Insight: IRS has long history of burying non-profits in paperwork
By Patrick Temple-West
WASHINGTON (Reuters) - Internal Revenue Service staff have a long history of discouraging applications for tax-exempt status from controversial groups by burying them in complicated questionnaires, according to former IRS officials. Among other reasons, they said, the tactic was sometimes used to persuade groups to drop their applications so the IRS could avoid making a ruling.
This approach - allegedly used in the recent IRS targeting of Tea Party and other conservative groups - has been around for decades, the officials said, citing lengthy questionnaires sent to applicants including religious and gay-rights organizations and a children's summer camp group that promotes atheist thinking.
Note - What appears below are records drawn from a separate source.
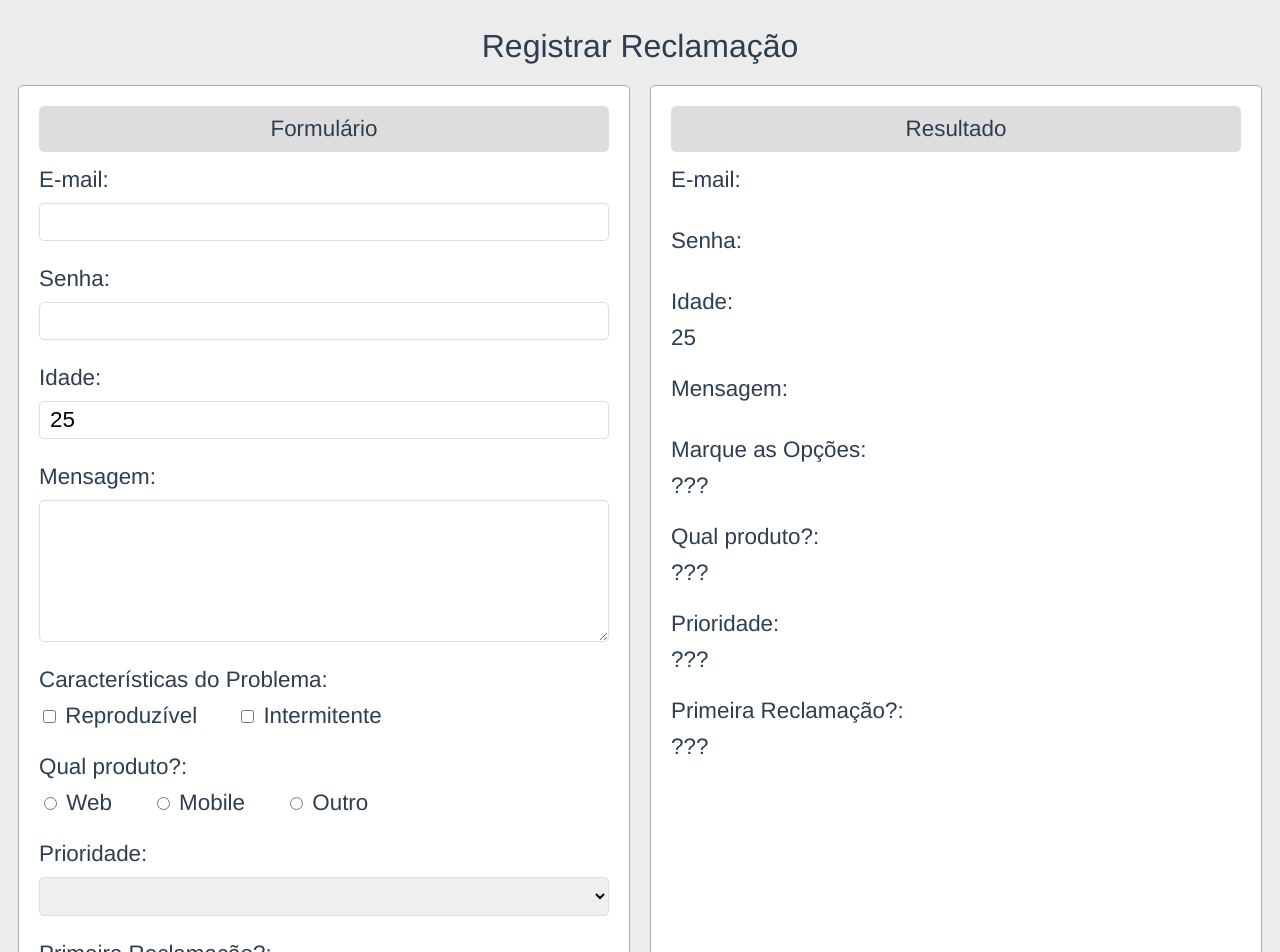
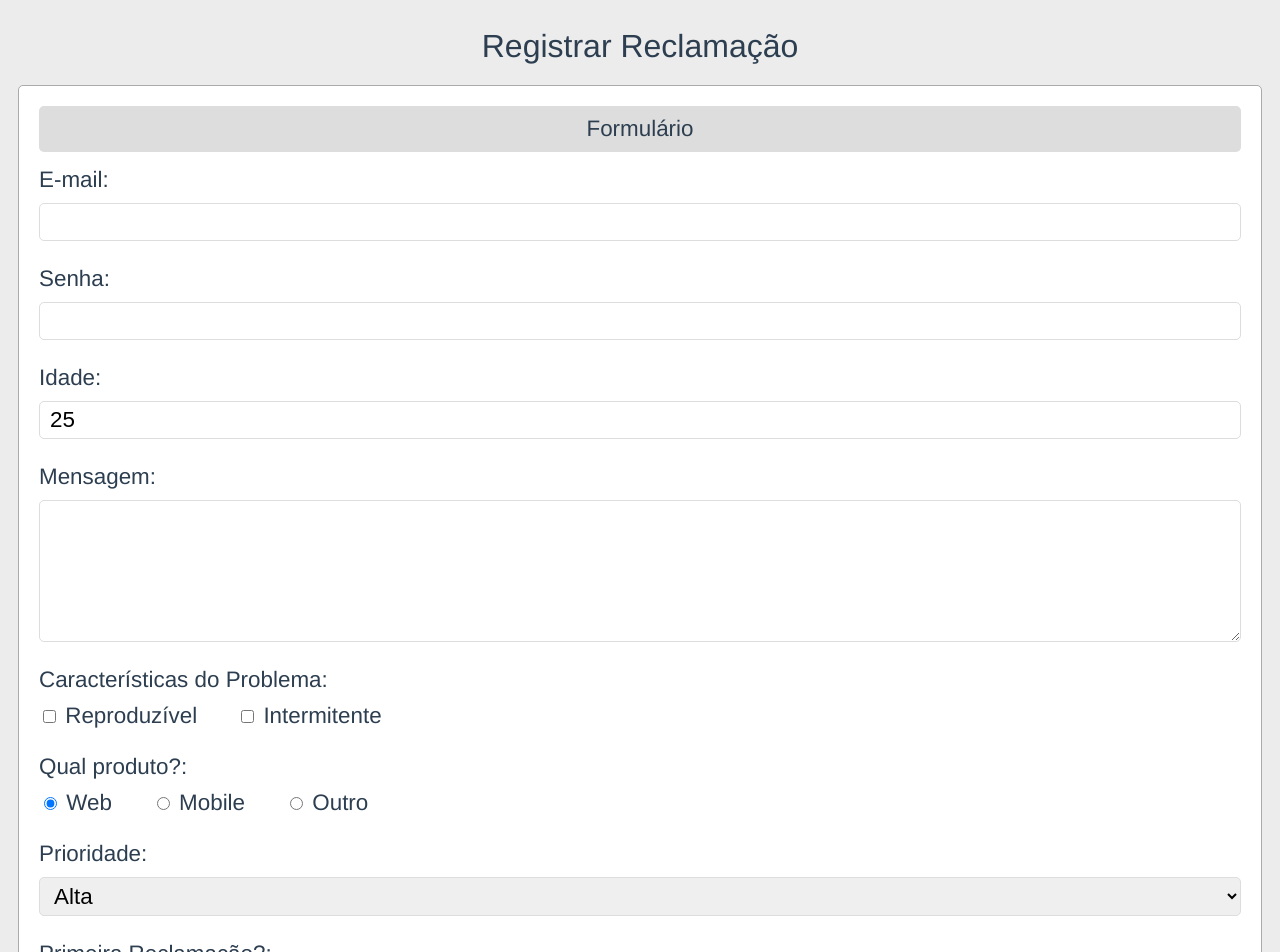
Before and after one commit to HenriqueSombrio/Projeto-VueJs-PWEB, a Vue app: page / in a window 1280 px wide. Shown: the top 952 px of the page. Built offline with nearby package versions, Linux system fonts and the light colour scheme.

Commit message:
Alterado validação do formulario

```diff
--- a/src/App.vue
+++ b/src/App.vue
@@ -1,8 +1,8 @@
 <template>
   <div id="app">
     <h1>Registrar Reclamação</h1>
-    <div class="conteudo">
-      <form class="painel">
+    <div class="conteudo" v-if="enviou === false">
+      <form class="painel" >
         <div class="cabecalho">Formulário</div>
 
         <rotulo nome="E-mail">
@@ -14,7 +14,7 @@
         </rotulo>
 
         <rotulo nome="Idade">
-          <input type="number" v-model.number="usuario.idade"/>
+          <input type="number" v-model.number="usuario.idade" />
         </rotulo>
 
         <rotulo nome="Mensagem">
@@ -23,57 +23,80 @@
 
         <rotulo nome="Características do Problema">
           <span class="mr-4"
-            ><input type="checkbox" value="reproduzivel" /> Reproduzível</span
+            ><input
+              type="checkbox"
+              v-model="caracteristica"
+              value="reproduzivel"
+            />
+            Reproduzível</span
           >
           <span
-            ><input type="checkbox" value="intermitente" /> Intermitente</span
+            ><input
+              type="checkbox"
+              v-model="caracteristica"
+              value="intermitente"
+            />
+            Intermitente</span
           >
         </rotulo>
 
         <rotulo nome="Qual produto?">
-          <span class="mr-4"><input type="radio" /> Web</span>
-          <span class="mr-4"><input type="radio" /> Mobile</span>
-          <span><input type="radio" /> Outro</span>
+          <span class="mr-4"
+            ><input type="radio" value="Web" v-model="produto" /> Web</span
+          >
+          <span class="mr-4"
+            ><input type="radio" value="Mobile" v-model="produto" />
+            Mobile</span
+          >
+          <span
+            ><input type="radio" v-model="produto" value="Outro" /> Outro</span
+          >
         </rotulo>
 
         <rotulo nome="Prioridade">
-          <select name="" id="">
-            <option></option>
+          <select name="" id="" v-model="prioridade">
+            <option v-for="p in prioridades" :key="p.id" :value="p.id">
+              {{ p.nome }}
+            </option>
           </select>
         </rotulo>
 
         <rotulo nome="Primeira Reclamação?">
-          <escolha />
+          <escolha v-model="primeira"/>
         </rotulo>
         <hr />
-        <button>Enviar</button>
+        <button type="button" @click.prevent="enviar">Enviar</button>
       </form>
-
-      <div class="painel">
+    </div>
+    <div class="painel" v-if="enviou === true">
       <div class="cabecalho">Resultado</div>
 
       <rotulo nome="E-mail">
-          <span>{{usuario.email}}</span>
+        <span>{{ usuario.email }}</span>
       </rotulo>
 
       <rotulo nome="Senha">
-          <span>{{usuario.senha}}</span>
+        <span>{{ usuario.senha }}</span>
       </rotulo>
 
       <rotulo nome="Idade">
-          <span>{{usuario.idade}}</span>
+        <span>{{ usuario.idade }}</span>
       </rotulo>
 
       <rotulo nome="Mensagem">
-          <span style="white-space: pre">{{mensagem}}</span>
+        <span style="white-space: pre">{{ mensagem }}</span>
       </rotulo>
 
       <rotulo nome="Marque as Opções">
-          <span>???</span>
+        <ul>
+          <li v-for="c in caracteristica" :key="c">
+            {{ c }}
+          </li>
+        </ul>
       </rotulo>
 
       <rotulo nome="Qual produto?">
-          <span>???</span>
+        <span>{{ produto }}</span>
       </rotulo>
 
       <rotulo nome="Prioridade">
@@ -85,24 +108,47 @@
       </rotulo>
     </div>
   </div>
-  </div>
 </template>
 
 <script>
-import escolha from "./components/escolha.vue";
-import rotulo from "./components/rotulo.vue";
+import escolha from "./components/escolha";
+import rotulo from "./components/rotulo";
 export default {
   components: { rotulo, escolha },
 
   data() {
     return {
-      mensagem: '',
+      mensagem: "",
+      caracteristica: [],
+      produto: "Web",
       usuario: {
-        email: '',
-        senha: '',
+        email: "",
+        senha: "",
         idade: 25,
       },
+      prioridade: 1,
+      prioridades: [
+        {
+          id: 1,
+          nome: "Alta",
+        },
+        {
+          id: 2,
+          nome: "Média",
+        },
+        {
+          id: 3,
+          nome: "Baixa",
+        },
+      ],
+      primeira: true,
+      enviou: false,
     };
+  },
+  methods: {
+    enviar() {
+      this.enviou = true;
+    },
   },
 };
 </script>
```
Lines whose indentation alone changed are shown as unchanged.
The recollections of these former officials indicate the recent scandal concerning Tea Party applications may be only the tip of the iceberg, and that IRS workers have long resorted to this unwritten, word-of-mouth tactic towards a wide range of groups.
The IRS has no guidelines or limits regarding questionnaires sent to applicants for tax-exempt status, the former officials said, and no management approval is needed.
"It becomes abusive if every time you're answering a question there's five more," said Marvin Friedlander, a former official in the IRS exempt-organization unit who spent 40 years at the IRS before retiring in 2009. "I don't believe it should be used. I've seen it used," he said, describing what he called "kitchen sink" questioning.
The IRS said using long questionnaires to discourage applications for exemption was not sanctioned practice. "It is not IRS policy to encourage organizations to withdraw their applications during the determination process," the agency said in a written statement, which added that about 70 percent of applications are finished within 120 days.
"There are often instances where additional information and due diligence is necessary to determine if the organization meets the complex tax-exempt requirements."
IRS staffers have wide discretion to ask questions of tax-exempt applicants, making it unclear when a questionnaire crosses the line from an appropriate, back-and-forth inquiry into something more harassing. Continued...